The Daily Prompt today asks for a word that sound like the exact opposite of what it refers to.
There is a particular word that I find truly offensive. Words don’t typically offend, not individual words, anyway. I suppose there is an infinite number of word combinations that can offend my sensibilities, but a single word? Not many words all on their own can disgust me. There is one though.
It’s not a word that would offend most people. In fact, I’m very fond of a great many words that other people can’t stand to hear. A pair of words that I have always had a deep and abiding passion and fascination for are Funk and Shirt. Oh, wait, that’s not right. They’re Fork and Sheet. No, Frack and Chit. Nope, that’s still not right. Anyway, each of those pairs sounds like them.
Nope, profanity doesn’t bother me in the slightest. There aren’t many dirty words that I don’t use. I suppose I picked that up from the oil field. I never did much oil field work, but my father, grandfather and some of my uncles did. Spend time around that crowd, and you’ll hear it all. I mean, you’ll hear it all in the span of ten minutes. I remember one spectacularly eccentric old oil hand who even made up his own curse words, and he was talented at that.
If nothing of that nature can bother me, then what word could? What word makes my skin crawl whenever I encounter it? If you’re faint of heart, cover your ears. That doesn’t make sense, I’m typing, not talking. I suppose you could cover your eyes, but then I’d have a hard time telling you when to stop.
The word is Prosaic. A word typically held in reserve for the intellectual or those who wish they were. It’s a terrible word. If you don’t understand why, don’t worry, I’ll explain it. I happen to have my Webster’s Dictionary handy. Prosaic, adj. 1 a : characteristic of prose as distinguished from poetry : FACTUAL

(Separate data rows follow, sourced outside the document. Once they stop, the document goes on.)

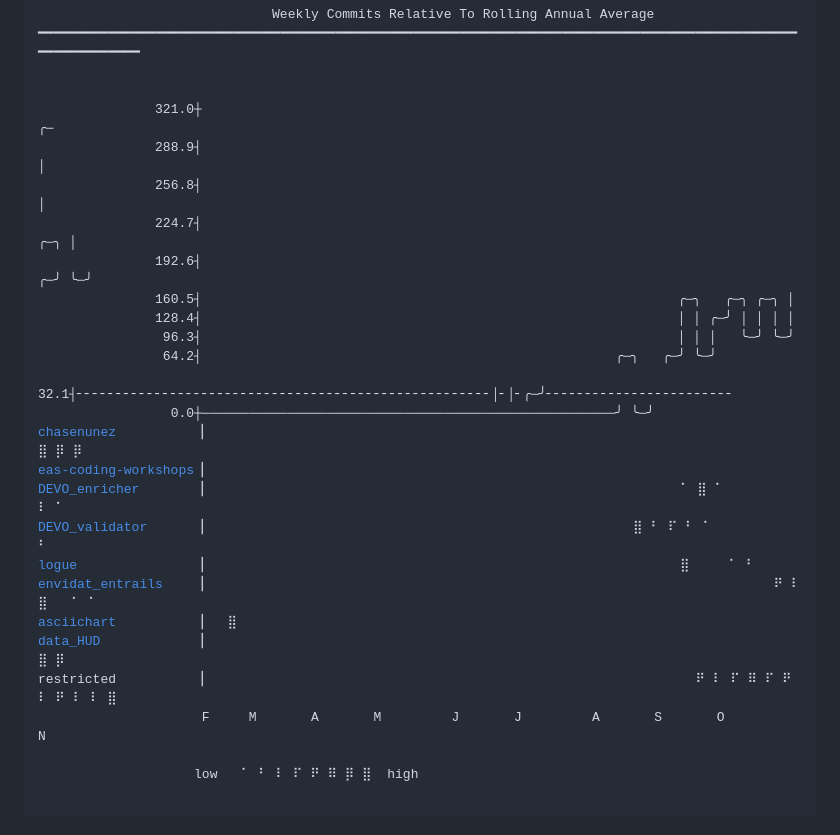
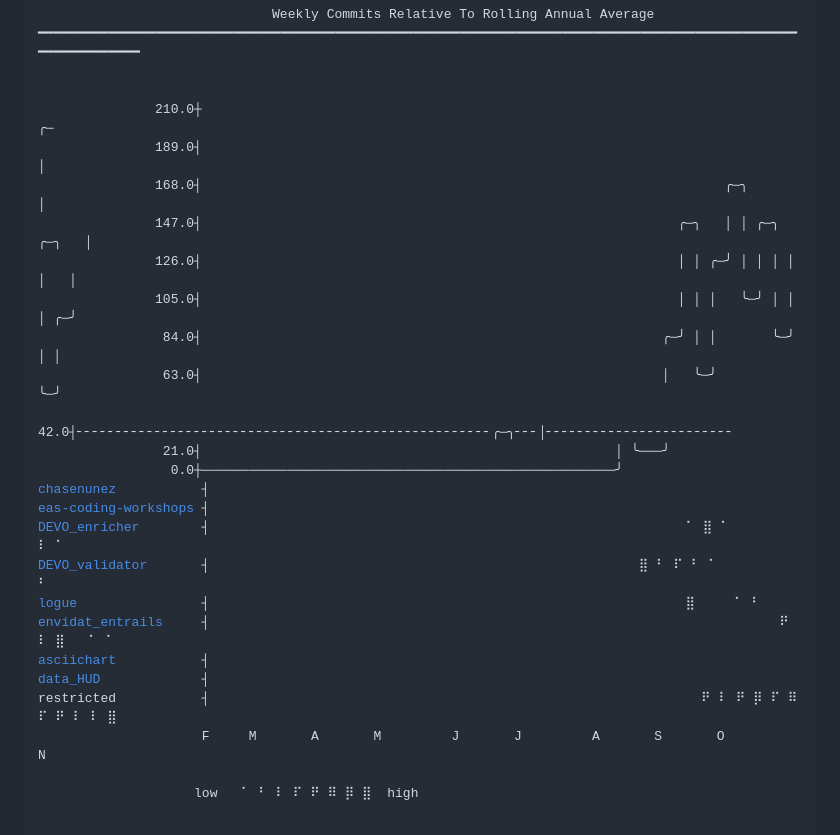
Before and after one commit to chasenunez/chasenunez, a Markdown page: README.md, the part around one of its changes. GitHub-like rendering.

Commit message:
chore(readme): daily automated update

```diff
--- a/README.md
+++ b/README.md
@@ -3,26 +3,26 @@
 ━━━━━━━━━━━━━━━━━━━━━━━━━━━━━━━━━━━━━━━━━━━━━━━━━━━━━━━━━━━━━━━━━━━━━━━━━━━━━━━━━━━━━━━━━━━━━━━━━━━━━━━━━━━━━━
 
 
-               321.0┼                                                                                 ╭─
-               288.9┤                                                                                 │
-               256.8┤                                                                                 │
-               224.7┤                                                                             ╭─╮ │
-               192.6┤                                                                           ╭─╯ ╰─╯
-               160.5┤                                                             ╭─╮   ╭─╮ ╭─╮ │
-               128.4┤                                                             │ │ ╭─╯ │ │ │ │
-                96.3┤                                                             │ │ │   ╰─╯ ╰─╯
-                64.2┤                                                     ╭─╮   ╭─╯ ╰─╯
-                32.1┤╴╴╴╴╴╴╴╴╴╴╴╴╴╴╴╴╴╴╴╴╴╴╴╴╴╴╴╴╴╴╴╴╴╴╴╴╴╴╴╴╴╴╴╴╴╴╴╴╴╴╴╴╴│╴│╴╭─╯╴╴╴╴╴╴╴╴╴╴╴╴╴╴╴╴╴╴╴╴╴╴╴╴
-                 0.0┼─────────────────────────────────────────────────────╯ ╰─╯
-<a href="https://github.com/chasenunez/chasenunez">chasenunez</a>           ▏                                                                              ⣿ ⡿ ⡿
-<a href="https://github.com/livingingroups/eas-coding-workshops">eas-coding-workshops</a> ▏
-<a href="https://github.com/chasenunez/DEVO_enricher">DEVO_enricher</a>        ▏                                                            ⠁ ⣿ ⠁               ⠇ ⠁
-<a href="https://github.com/chasenunez/DEVO_validator">DEVO_validator</a>       ▏                                                      ⣿ ⠃ ⠏ ⠃ ⠁                 ⠃
-<a href="https://github.com/chasenunez/logue">logue</a>                ▏                                                            ⣿     ⠁ ⠃
-<a href="https://github.com/chasenunez/envidat_entrails">envidat_entrails</a>     ▏                                                                        ⠟ ⠇ ⣿   ⠁ ⠁
-<a href="https://github.com/chasenunez/asciichart">asciichart</a>           ▏  ⣿
-<a href="https://github.com/chasenunez/data_HUD">data_HUD</a>             ▏                                                                            ⣿ ⡿
-restricted           ▏                                                              ⠟ ⠇ ⠏ ⠿ ⠏ ⠟ ⠇ ⠟ ⠇ ⠇ ⣿
+               210.0┼                                                                                 ╭─
+               189.0┤                                                                                 │
+               168.0┤                                                                   ╭─╮           │
+               147.0┤                                                             ╭─╮   │ │ ╭─╮ ╭─╮   │
+               126.0┤                                                             │ │ ╭─╯ │ │ │ │ │   │
+               105.0┤                                                             │ │ │   ╰─╯ │ │ │ ╭─╯
+                84.0┤                                                           ╭─╯ │ │       ╰─╯ │ │
+                63.0┤                                                           │   ╰─╯           ╰─╯
+                42.0┤╴╴╴╴╴╴╴╴╴╴╴╴╴╴╴╴╴╴╴╴╴╴╴╴╴╴╴╴╴╴╴╴╴╴╴╴╴╴╴╴╴╴╴╴╴╴╴╴╴╴╴╴╴╭─╮╴╴╴│╴╴╴╴╴╴╴╴╴╴╴╴╴╴╴╴╴╴╴╴╴╴╴╴
+                21.0┤                                                     │ ╰───╯
+                 0.0┼─────────────────────────────────────────────────────╯
+<a href="https://github.com/chasenunez/chasenunez">chasenunez</a>           ┤
+<a href="https://github.com/livingingroups/eas-coding-workshops">eas-coding-workshops</a> ┤
+<a href="https://github.com/chasenunez/DEVO_enricher">DEVO_enricher</a>        ┤                                                             ⠁ ⣿ ⠁               ⠇ ⠁
+<a href="https://github.com/chasenunez/DEVO_validator">DEVO_validator</a>       ┤                                                       ⣿ ⠃ ⠏ ⠃ ⠁                 ⠃
+<a href="https://github.com/chasenunez/logue">logue</a>                ┤                                                             ⣿     ⠁ ⠃
+<a href="https://github.com/chasenunez/envidat_entrails">envidat_entrails</a>     ┤                                                                         ⠟ ⠇ ⣿   ⠁ ⠁
+<a href="https://github.com/chasenunez/asciichart">asciichart</a>           ┤
+<a href="https://github.com/chasenunez/data_HUD">data_HUD</a>             ┤
+restricted           ┤                                                               ⠟ ⠇ ⠟ ⡿ ⠏ ⠿ ⠏ ⠟ ⠇ ⠇ ⣿
                      F     M       A       M         J       J         A       S       O         N
 
                     low   ⠁ ⠃ ⠇ ⠏ ⠟ ⠿ ⡿ ⣿  high
```
Also changed, not shown: other parts of README.md (+1 -1 lines).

Okay, that didn’t sound bad at all. Did I remember wrong? Because that definition didn’t bother me at all. Then again, when I hear or read the word prosaic, that’s not usually what it suggests. There’s another meaning. Ah, here, if I keep reading the definition, it goes on to say, b : DULL, UNIMAGINATIVE 2 : EVERYDAY, ORDINARY. Oh yeah. That’s bad. The word prosaic isn’t usually intended to suggest that something is like prose. It means that something lacks poetry. It is bland, featureless, conventional, without grace or inspiration. Now, since I happen to write prose, I find that more than a little offensive. More to the point, returning to the question posed by the prompt, I find it inaccurate. Prose is not a plain and lifeless art form, and I resent the implication that it is. Prose does not always blankly define and inform. Prose describes. Prose creates. Prose sculpts ideas, stories and philosophies. How did a form of the word prose become a synonym for boredom? Someone out there must think no good books have ever been written.